John Curran, president and CEO of ARIN, says more than 500 legacy IPv4 address holders have signed LRSAs with ARIN, but that an estimated 10,000 to 20,000 have not.
Lindsey says legacy IPv4 address holders haven't signed LRSAs because "there is not a value proposition for them."
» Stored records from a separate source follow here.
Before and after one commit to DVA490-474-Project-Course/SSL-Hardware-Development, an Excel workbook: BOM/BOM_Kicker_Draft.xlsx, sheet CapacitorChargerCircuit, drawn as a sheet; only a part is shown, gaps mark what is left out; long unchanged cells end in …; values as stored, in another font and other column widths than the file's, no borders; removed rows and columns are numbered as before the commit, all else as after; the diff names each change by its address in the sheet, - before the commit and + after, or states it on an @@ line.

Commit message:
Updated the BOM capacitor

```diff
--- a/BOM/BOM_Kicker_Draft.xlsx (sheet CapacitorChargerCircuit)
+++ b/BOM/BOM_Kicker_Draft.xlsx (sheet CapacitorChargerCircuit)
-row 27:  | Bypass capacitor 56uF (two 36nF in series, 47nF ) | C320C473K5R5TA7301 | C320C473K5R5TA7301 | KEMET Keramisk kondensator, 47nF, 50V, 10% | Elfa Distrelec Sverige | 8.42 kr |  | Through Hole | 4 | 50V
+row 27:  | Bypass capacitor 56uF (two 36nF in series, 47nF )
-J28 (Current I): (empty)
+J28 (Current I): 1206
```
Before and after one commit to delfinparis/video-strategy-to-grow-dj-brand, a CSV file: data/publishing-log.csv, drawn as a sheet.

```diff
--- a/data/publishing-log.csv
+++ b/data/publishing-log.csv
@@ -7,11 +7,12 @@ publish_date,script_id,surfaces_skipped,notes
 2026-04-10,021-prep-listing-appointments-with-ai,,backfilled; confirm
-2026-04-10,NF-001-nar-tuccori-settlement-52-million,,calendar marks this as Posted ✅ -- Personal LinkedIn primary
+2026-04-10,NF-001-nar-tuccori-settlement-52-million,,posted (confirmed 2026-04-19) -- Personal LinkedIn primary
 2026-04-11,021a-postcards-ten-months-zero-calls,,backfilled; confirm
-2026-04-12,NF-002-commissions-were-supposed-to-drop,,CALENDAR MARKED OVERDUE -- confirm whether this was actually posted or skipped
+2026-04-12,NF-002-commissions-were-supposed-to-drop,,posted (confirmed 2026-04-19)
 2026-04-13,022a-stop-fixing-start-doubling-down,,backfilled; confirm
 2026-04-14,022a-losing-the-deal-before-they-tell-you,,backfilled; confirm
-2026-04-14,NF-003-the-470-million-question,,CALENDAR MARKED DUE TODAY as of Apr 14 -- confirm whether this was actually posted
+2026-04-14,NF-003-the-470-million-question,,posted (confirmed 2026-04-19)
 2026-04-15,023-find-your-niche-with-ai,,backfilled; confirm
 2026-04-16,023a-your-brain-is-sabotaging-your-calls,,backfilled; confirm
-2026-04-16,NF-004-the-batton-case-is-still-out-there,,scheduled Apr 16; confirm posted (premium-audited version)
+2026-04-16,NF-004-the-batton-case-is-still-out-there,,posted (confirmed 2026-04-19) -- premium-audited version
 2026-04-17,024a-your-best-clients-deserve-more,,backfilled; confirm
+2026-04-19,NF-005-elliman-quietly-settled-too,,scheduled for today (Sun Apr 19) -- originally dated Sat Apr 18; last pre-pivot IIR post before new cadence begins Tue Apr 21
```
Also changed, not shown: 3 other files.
Mueller points out that Nortel's sale of IPv4 addresses to Microsoft did not follow ARIN's stated policies about how IPv4 trades are supposed to occur, starting with the fact that Nortel hadn't signed an LRSA.